Lutz, H U; Stammler, P; Kock, D et al. (1991) Opsonic potential of C3b-anti-band 3 complexes when generated on senescent and oxidatively stressed red cells or in fluid phase. Adv Exp Med Biol 307:367-76
Taylor, R P; Sutherland, W M; Reist, C J et al. (1991) Use of heteropolymeric monoclonal antibodies to attach antigens to the C3b receptor of human erythrocytes: a potential therapeutic treatment. Proc Natl Acad Sci U S A 88:3305-9
Taylor, R P (1990) [The biophysical chemistry of complement-fixing DNA-anti-DNA immune complexes] Ter Arkh 62:27-32
Edberg, J C; Tosic, L; Taylor, R P (1989) Immune adherence and the processing of soluble complement-fixing antibody/DNA immune complexes in mice. Clin Immunol Immunopathol 51:118-32
Taylor, R P; Wright, E L; Pocanic, F (1989) Quantitative analyses of C3b capture and immune adherence of IgM antibody/dsDNA immune complexes. J Immunol 143:3626-31
Kimberly, R P; Edberg, J C; Merriam, L T et al. (1989) In vivo handling of soluble complement fixing Ab/dsDNA immune complexes in chimpanzees. J Clin Invest 84:962-70
Tosic, L; Sutherland, W M; Kurek, J et al. (1989) Preparation of monoclonal antibodies to C3b by immunization with C3b(i)-sepharose. J Immunol Methods 120:241-9
Schifferli, J A; Taylor, R P (1989) Physiological and pathological aspects of circulating immune complexes. Kidney Int 35:993-1003

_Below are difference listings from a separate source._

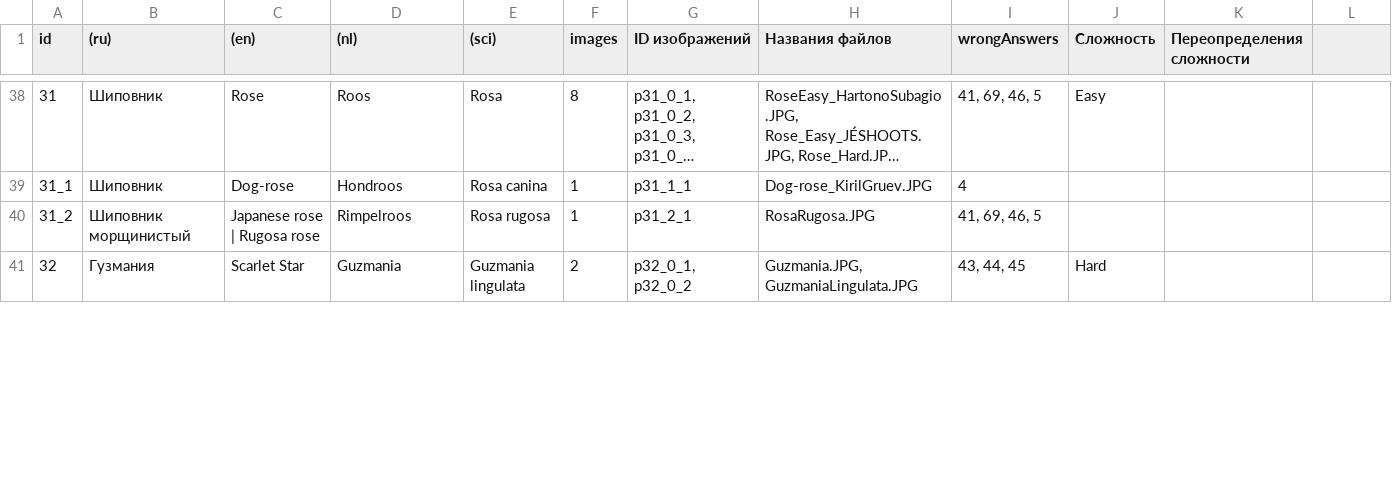
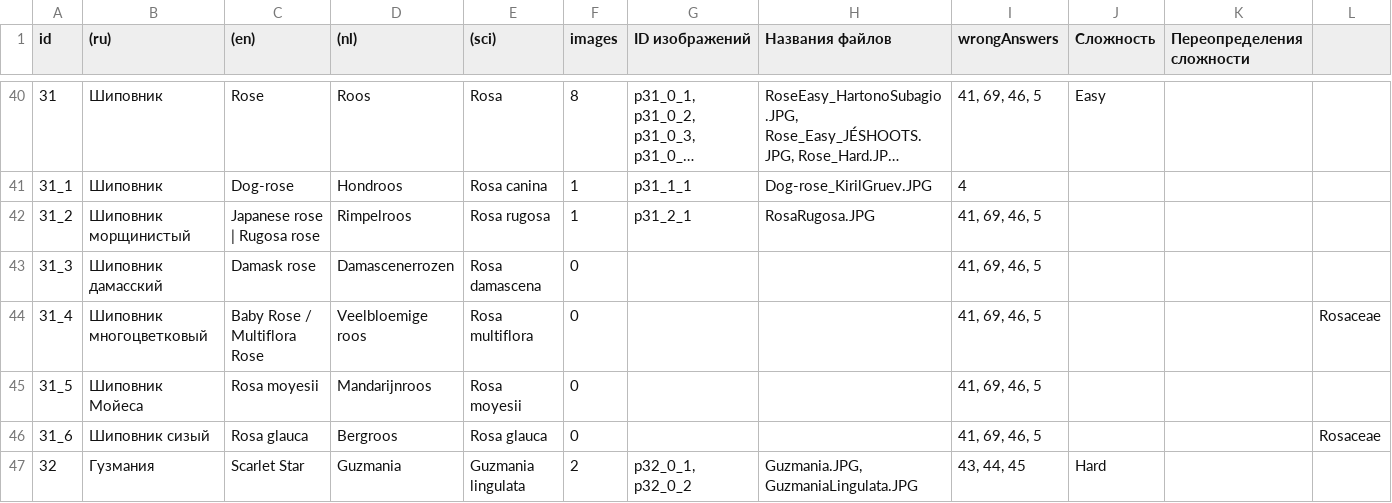
Before and after one commit to LorianBathory/GuessThePlant, a CSV file: PlantData.csv, drawn as a sheet; only a part is shown, gaps mark what is left out; long unchanged cells end in …; the diff covers the shown part only; the diff names each change by its address in the sheet, - before the commit and + after, or states it on an @@ line.

```diff
--- a/PlantData.csv
+++ b/PlantData.csv
+row 43: 31_3 | Шиповник дамасский | Damask rose | Damascenerrozen | Rosa damascena | 0 |  |  | 41, 69, 46, 5
+row 44: 31_4 | Шиповник многоцветковый | Baby Rose / Multiflora Rose | Veelbloemige roos | Rosa multiflora | 0 |  |  | 41, 69, 46, 5 |  |  | Rosaceae
+row 45: 31_5 | Шиповник Мойеса | Rosa moyesii | Mandarijnroos | Rosa moyesii | 0 |  |  | 41, 69, 46, 5
+row 46: 31_6 | Шиповник сизый | Rosa glauca | Bergroos | Rosa glauca | 0 |  |  | 41, 69, 46, 5 |  |  | Rosaceae
```
Also changed, not shown: 5 added rows and 6 edited cells elsewhere in this file, Memorization.csv.
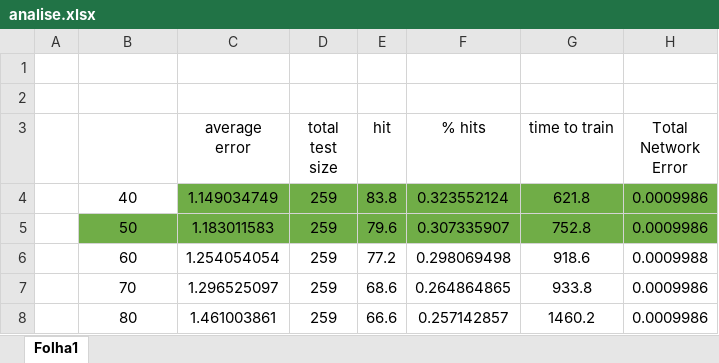
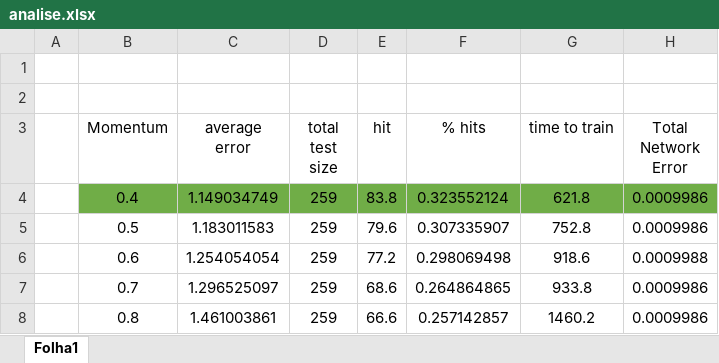
Before and after one commit to jrfcabral/GradePrediction, an Excel workbook: statistics/momentum/analise.xlsx, sheet Folha1, drawn as a sheet; values as stored, in another font and other column widths than the file's, no borders; charts and pictures not drawn; the diff names each change by its address in the sheet, - before the commit and + after, or states it on an @@ line.

```diff
--- a/statistics/momentum/analise.xlsx (sheet Folha1)
+++ b/statistics/momentum/analise.xlsx (sheet Folha1)
-B3: (empty)
+B3: Momentum
-B4 (Momentum): 40
+B4 (Momentum): 0.4
-B4 fill: none
+B4 fill: #70AD47
-B5 (Momentum): 50
+B5 (Momentum): 0.5
-B5:H5 fill: #70AD47
+B5:H5 fill: none
-B6 (Momentum): 60
+B6 (Momentum): 0.6
-B7 (Momentum): 70
+B7 (Momentum): 0.7
-B8 (Momentum): 80
+B8 (Momentum): 0.8
```
Also changed, not shown: formulas that keep their value, charts or pictures, 3 other files.
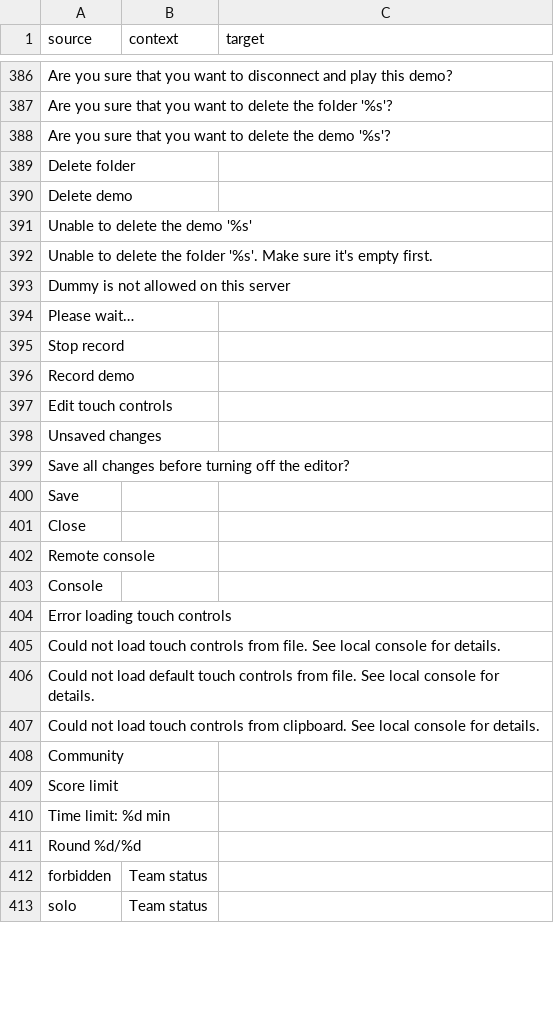
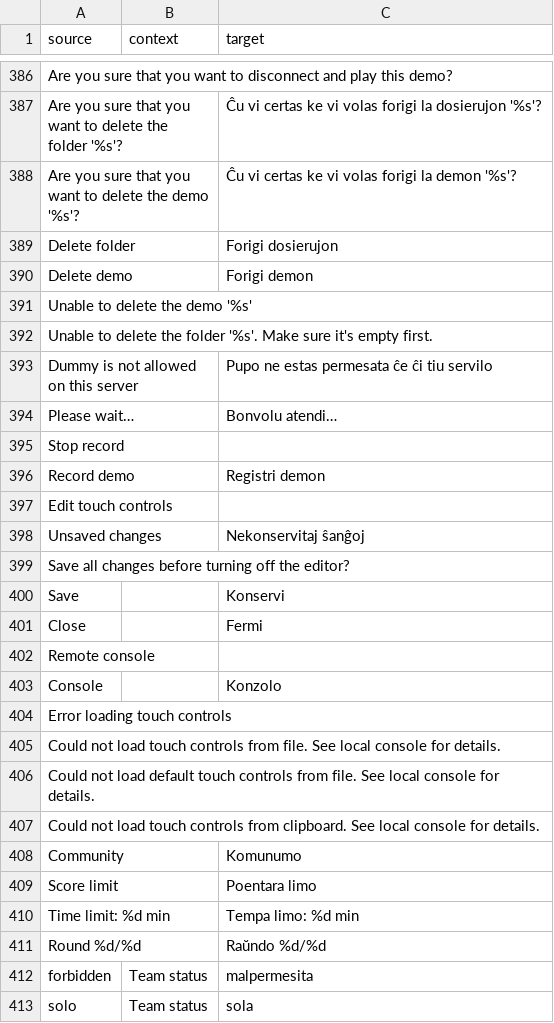
Before and after one commit to ddnet/ddnet-translations, a CSV file: ddnet/eo.csv, drawn as a sheet; only a part is shown, gaps mark what is left out; the diff covers the shown part only.

```diff
--- a/ddnet/eo.csv
+++ b/ddnet/eo.csv
@@ -386,19 +386,19 @@
 "Are you sure that you want to disconnect and play this demo?","",""
-"Are you sure that you want to delete the folder '%s'?","",""
-"Are you sure that you want to delete the demo '%s'?","",""
-"Delete folder","",""
-"Delete demo","",""
+"Are you sure that you want to delete the folder '%s'?","","Ĉu vi certas ke vi volas forigi la dosierujon '%s'?"
+"Are you sure that you want to delete the demo '%s'?","","Ĉu vi certas ke vi volas forigi la demon '%s'?"
+"Delete folder","","Forigi dosierujon"
+"Delete demo","","Forigi demon"
 "Unable to delete the demo '%s'","",""
 "Unable to delete the folder '%s'. Make sure it's empty first.","",""
-"Dummy is not allowed on this server","",""
-"Please wait…","",""
+"Dummy is not allowed on this server","","Pupo ne estas permesata ĉe ĉi tiu servilo"
+"Please wait…","","Bonvolu atendi…"
 "Stop record","",""
-"Record demo","",""
+"Record demo","","Registri demon"
 "Edit touch controls","",""
-"Unsaved changes","",""
+"Unsaved changes","","Nekonservitaj ŝanĝoj"
 "Save all changes before turning off the editor?","",""
-"Save","",""
-"Close","",""
+"Save","","Konservi"
+"Close","","Fermi"
 "Remote console","",""
-"Console","",""
+"Console","","Konzolo"
 "Error loading touch controls","",""
@@ -407,7 +407,7 @@
 "Could not load touch controls from clipboard. See local console for details.","",""
-"Community","",""
-"Score limit","",""
-"Time limit: %d min","",""
-"Round %d/%d","",""
-"forbidden","Team status",""
-"solo","Team status",""
+"Community","","Komunumo"
+"Score limit","","Poentara limo"
+"Time limit: %d min","","Tempa limo: %d min"
+"Round %d/%d","","Raŭndo %d/%d"
+"forbidden","Team status","malpermesita"
+"solo","Team status","sola"
```
Also changed, not shown: 178 edited cells elsewhere in this file.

Edberg, J C; Tosic, L; Wright, E L et al. (1988) Quantitative analyses of the relationship between C3 consumption, C3b capture, and immune adherence of complement-fixing antibody/DNA immune complexes. J Immunol 141:4258-65